### Try it
Return each line of the data below that contains the string "edgeStyle".

### Difference listings
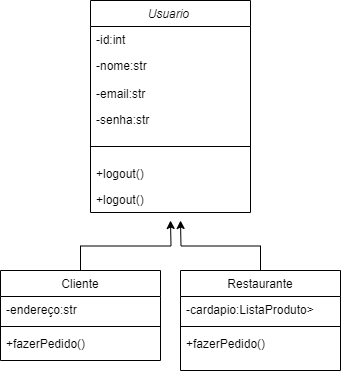
luisfelipesantiago/Diagrama-de-classes keeps this draw.io diagram as Diagrama de classes DSC.png. Above is the earlier version. Source tidied: cells renumbered, new cells last; positions are measured from the earlier drawing's top-left corner, leaving out a move shared by most shapes.
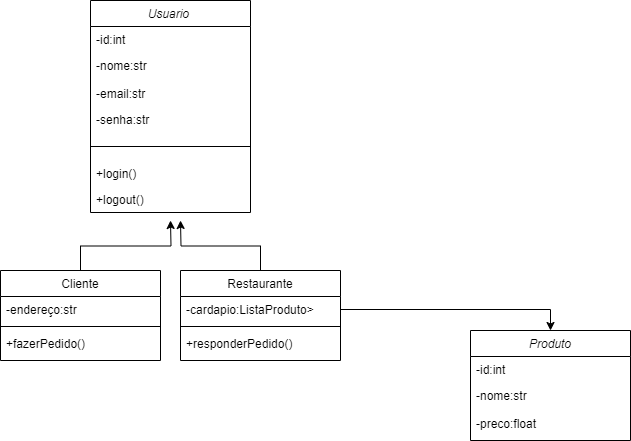
The same file after the commit.

What changed in the source:
```diff
@@ -20,12 +20,12 @@
     <mxCell id="7" style="line;html=1;strokeWidth=1;align=left;verticalAlign=middle;spacingTop=-1;spacingLeft=3;spacingRight=3;labelPosition=right;" parent="2" vertex="1">
       <mxGeometry y="132" width="160" height="28" as="geometry" />
     </mxCell>
+    <mxCell id="9" value="+login()" style="text;align=left;verticalAlign=top;spacingLeft=4;spacingRight=4;overflow=hidden;rounded=0;shadow=0;html=0;" parent="2" vertex="1">
+      <mxGeometry y="160" width="160" height="26" as="geometry" />
+    </mxCell>
     <mxCell id="8" value="+logout()" style="text;align=left;verticalAlign=top;spacingLeft=4;spacingRight=4;overflow=hidden;rounded=0;shadow=0;html=0;" parent="2" vertex="1">
-      <mxGeometry y="160" width="160" height="26" as="geometry" />
+      <mxGeometry y="186" width="160" height="26" as="geometry" />
     </mxCell>
-    <mxCell id="9" value="+logout()" style="text;align=left;verticalAlign=top;spacingLeft=4;spacingRight=4;overflow=hidden;rounded=0;shadow=0;html=0;" parent="2" vertex="1">
-      <mxGeometry y="186" width="160" height="26" as="geometry" />
-    </mxCell>
     <mxCell id="10" style="edgeStyle=orthogonalEdgeStyle;rounded=0;jettySize=auto;html=1;exitX=0.5;exitY=0;exitDx=0;exitDy=0;" parent="1" edge="1" source="11">
       <mxGeometry relative="1" as="geometry">
         <mxPoint x="170" y="220" as="targetPoint" />
@@ -49,7 +49,7 @@
       </mxGeometry>
     </mxCell>
     <mxCell id="16" value="Restaurante" style="swimlane;fontStyle=0;align=center;verticalAlign=top;horizontal=1;startSize=26;rounded=0;shadow=0;strokeWidth=1;" parent="1" vertex="1">
-      <mxGeometry x="180" y="270" width="160" height="100" as="geometry" />
+      <mxGeometry x="180" y="270" width="160" height="90" as="geometry" />
     </mxCell>
     <mxCell id="17" value="-cardapio:ListaProduto&gt;" style="text;align=left;verticalAlign=top;spacingLeft=4;spacingRight=4;overflow=hidden;points=[[0,0.5],[1,0.5]];portConstraint=eastwest;" parent="16" vertex="1">
       <mxGeometry y="26" width="160" height="26" as="geometry" />
@@ -57,8 +57,23 @@
     <mxCell id="18" style="line;html=1;strokeWidth=1;align=left;verticalAlign=middle;spacingTop=-1;spacingLeft=3;spacingRight=3;labelPosition=right;" parent="16" vertex="1">
       <mxGeometry y="52" width="160" height="8" as="geometry" />
     </mxCell>
-    <mxCell id="19" value="+fazerPedido()" style="text;align=left;verticalAlign=top;spacingLeft=4;spacingRight=4;overflow=hidden;" parent="16" vertex="1">
+    <mxCell id="19" value="+responderPedido()" style="text;align=left;verticalAlign=top;spacingLeft=4;spacingRight=4;overflow=hidden;" parent="16" vertex="1">
       <mxGeometry y="60" width="160" height="20" as="geometry" />
     </mxCell>
+    <mxCell id="20" value="Produto" style="swimlane;fontStyle=2;align=center;verticalAlign=top;horizontal=1;startSize=26;rounded=0;shadow=0;strokeWidth=1;" parent="1" vertex="1">
+      <mxGeometry x="470" y="330" width="160" height="110" as="geometry" />
+    </mxCell>
+    <mxCell id="21" value="-id:int" style="text;align=left;verticalAlign=top;spacingLeft=4;spacingRight=4;overflow=hidden;" parent="20" vertex="1">
+      <mxGeometry y="26" width="160" height="26" as="geometry" />
+    </mxCell>
+    <mxCell id="22" value="-nome:str" style="text;align=left;verticalAlign=top;spacingLeft=4;spacingRight=4;overflow=hidden;rounded=0;shadow=0;html=0;" parent="20" vertex="1">
+      <mxGeometry y="52" width="160" height="28" as="geometry" />
+    </mxCell>
+    <mxCell id="23" value="-preco:float" style="text;align=left;verticalAlign=top;spacingLeft=4;spacingRight=4;overflow=hidden;rounded=0;shadow=0;html=0;" parent="20" vertex="1">
+      <mxGeometry y="80" width="160" height="26" as="geometry" />
+    </mxCell>
+    <mxCell id="24" style="edgeStyle=orthogonalEdgeStyle;rounded=0;jettySize=auto;html=1;exitX=1;exitY=0.5;exitDx=0;exitDy=0;entryX=0.5;entryY=0;entryDx=0;entryDy=0;" parent="1" edge="1" source="17" target="20">
+      <mxGeometry relative="1" as="geometry" />
+    </mxCell>
   </root>
 </mxGraphModel>
```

### Response to the task
     <mxCell id="10" style="edgeStyle=orthogonalEdgeStyle;rounded=0;jettySize=auto;html=1;exitX=0.5;exitY=0;exitDx=0;exitDy=0;" parent="1" edge="1" source="11">
+    <mxCell id="24" style="edgeStyle=orthogonalEdgeStyle;rounded=0;jettySize=auto;html=1;exitX=1;exitY=0.5;exitDx=0;exitDy=0;entryX=0.5;entryY=0;entryDx=0;entryDy=0;" parent="1" edge="1" source="17" target="20">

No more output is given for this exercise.